Problem to work on
With the pictures left out, restate every entry word for word.

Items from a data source
________

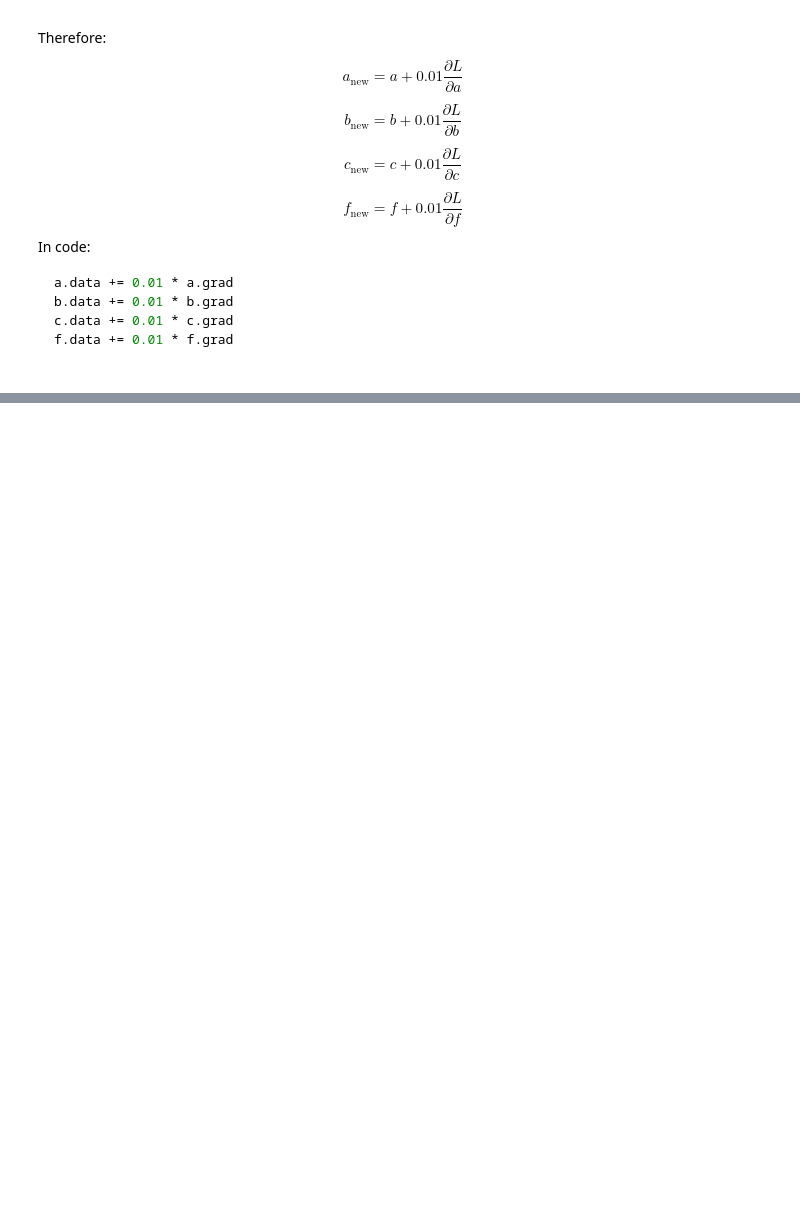
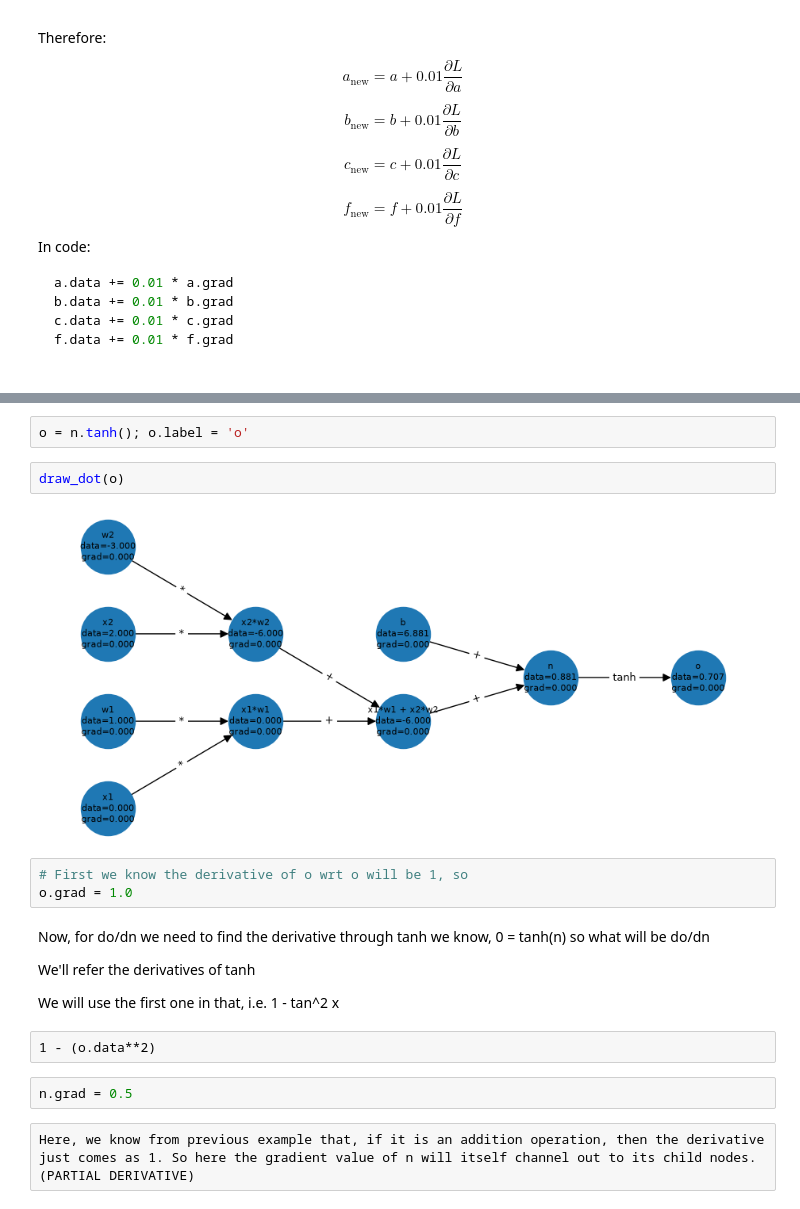
Before and after one commit to HESleagacy/Micrograd, a Jupyter notebook: main.ipynb, the cells around one changed output, grey strips where cells are left out. Saved outputs shown, nothing was run; the diff lists cells and outputs as text; blank space fills up the shorter version.

```diff
--- a/main.ipynb
+++ b/main.ipynb
@@ -1265,0 +1447,23 @@ f.data += 0.01 * f.grad
+# %%
+o = n.tanh(); o.label = 'o'
+# %%
+draw_dot(o)
+# %% [output]
+[figure, added]
+# %%
+# First we know the derivative of o wrt o will be 1, so
+o.grad = 1.0
+# %% [markdown]
+Now, for do/dn we need to find the derivative through tanh
+we know, 0 = tanh(n)
+so what will be do/dn
+
+We'll refer the derivatives of tanh
+
+We will use the first one in that, i.e. 1 - tan^2 x
+# %% [raw]
+1 - (o.data**2)
+# %%
+n.grad = 0.5
+# %% [raw]
+Here, we know from previous example that, if it is an addition operation, then the derivative just comes as 1. So here the gradient value of n will itself channel out to its child nodes.(PARTIAL DERIVATIVE)
```
Also changed, not shown: parts of 22 cells of this notebook, 1 other file.
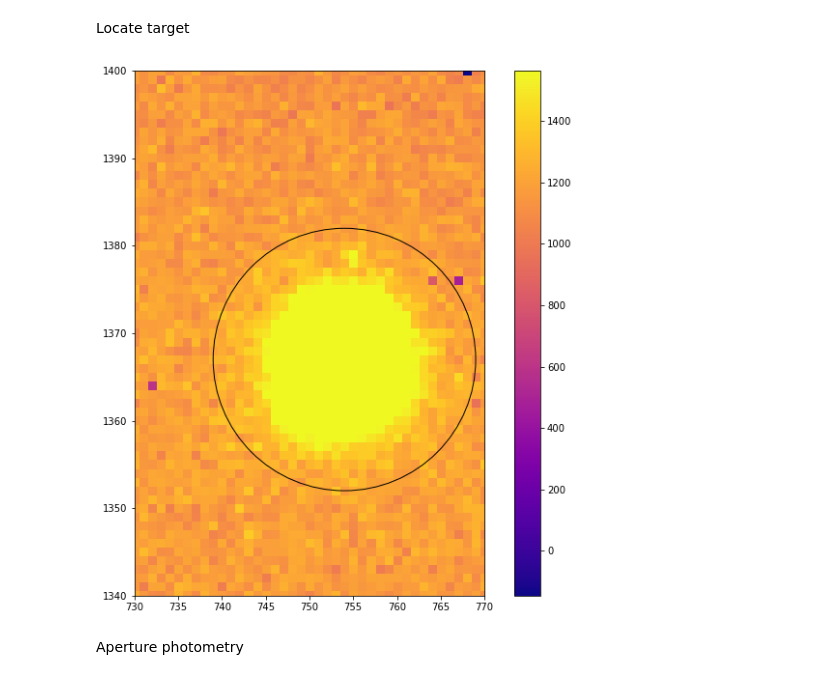
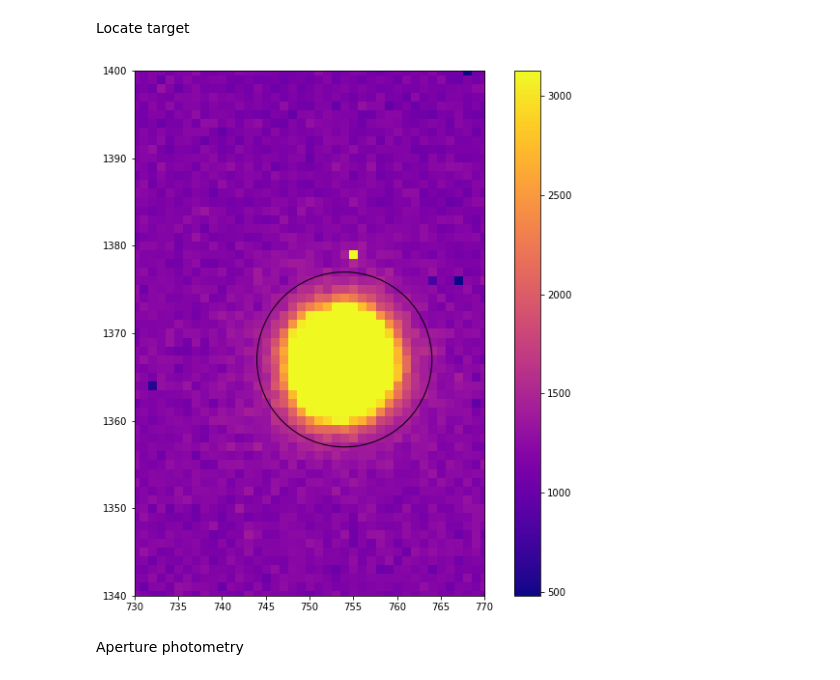
Before and after one commit to JoahanC/ay107project, a Jupyter notebook: ay107_finalproject.ipynb, the cells around one changed output. Drawn from its saved outputs; the diff is of its cells as text; code cells hidden in the pictures.

```diff
--- a/ay107_finalproject.ipynb
+++ b/ay107_finalproject.ipynb
@@ -180,25 +180,27 @@ Locate target
 # %%
 type_mask = data_table_by_type["FILETYPE"] == "science"
 science_table = data_table_by_type[type_mask]
 science_files = science_table["FILENAME"]
 test_science = fits.getdata(science_files[0])
 
 red_science = (test_science - master_dark) / master_flat;
 x_center = 754
 y_center = 1367
 
-z1, z2 = z.get_limits(red_science)
+norm_rad = 15
+
+z1, z2 = z.get_limits(red_science[y_center-norm_rad:y_center+norm_rad, x_center-norm_rad:x_center+norm_rad])
 fig, ax = plt.subplots()
 fig.set_size_inches(11, 10)
 cbar = ax.imshow(red_science, origin="lower", norm=Normalize(z1, z2), cmap="plasma")
-targ_circle = plt.Circle((x_center, y_center), 15, fill=False)
+targ_circle = plt.Circle((x_center, y_center), 10, fill=False)
 ax.add_patch(targ_circle)
 ax.set_xlim(730, 770)
 ax.set_ylim(1340, 1400)
 plt.colorbar(cbar);
 plt.show()
 # %% [output]
-[figure, old version]
+[figure, new version]
 # %% [markdown]
 Aperture photometry
 # %%
```
Also changed, not shown: parts of 6 cells of this notebook.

________

Solution for this problem
Before and after one commit to HESleagacy/Micrograd, a Jupyter notebook: main.ipynb, the cells around one changed output, grey strips where cells are left out. Saved outputs shown, nothing was run; the diff lists cells and outputs as text; blank space fills up the shorter version.

```diff
--- a/main.ipynb
+++ b/main.ipynb
@@ -1265,0 +1447,23 @@ f.data += 0.01 * f.grad
+# %%
+o = n.tanh(); o.label = 'o'
+# %%
+draw_dot(o)
+# %% [output]
+[figure, added]
+# %%
+# First we know the derivative of o wrt o will be 1, so
+o.grad = 1.0
+# %% [markdown]
+Now, for do/dn we need to find the derivative through tanh
+we know, 0 = tanh(n)
+so what will be do/dn
+
+We'll refer the derivatives of tanh
+
+We will use the first one in that, i.e. 1 - tan^2 x
+# %% [raw]
+1 - (o.data**2)
+# %%
+n.grad = 0.5
+# %% [raw]
+Here, we know from previous example that, if it is an addition operation, then the derivative just comes as 1. So here the gradient value of n will itself channel out to its child nodes.(PARTIAL DERIVATIVE)
```
Also changed, not shown: parts of 22 cells of this notebook, 1 other file.
Before and after one commit to JoahanC/ay107project, a Jupyter notebook: ay107_finalproject.ipynb, the cells around one changed output. Drawn from its saved outputs; the diff is of its cells as text; code cells hidden in the pictures.

```diff
--- a/ay107_finalproject.ipynb
+++ b/ay107_finalproject.ipynb
@@ -180,25 +180,27 @@ Locate target
 # %%
 type_mask = data_table_by_type["FILETYPE"] == "science"
 science_table = data_table_by_type[type_mask]
 science_files = science_table["FILENAME"]
 test_science = fits.getdata(science_files[0])
 
 red_science = (test_science - master_dark) / master_flat;
 x_center = 754
 y_center = 1367
 
-z1, z2 = z.get_limits(red_science)
+norm_rad = 15
+
+z1, z2 = z.get_limits(red_science[y_center-norm_rad:y_center+norm_rad, x_center-norm_rad:x_center+norm_rad])
 fig, ax = plt.subplots()
 fig.set_size_inches(11, 10)
 cbar = ax.imshow(red_science, origin="lower", norm=Normalize(z1, z2), cmap="plasma")
-targ_circle = plt.Circle((x_center, y_center), 15, fill=False)
+targ_circle = plt.Circle((x_center, y_center), 10, fill=False)
 ax.add_patch(targ_circle)
 ax.set_xlim(730, 770)
 ax.set_ylim(1340, 1400)
 plt.colorbar(cbar);
 plt.show()
 # %% [output]
-[figure, old version]
+[figure, new version]
 # %% [markdown]
 Aperture photometry
 # %%
```
Also changed, not shown: parts of 6 cells of this notebook.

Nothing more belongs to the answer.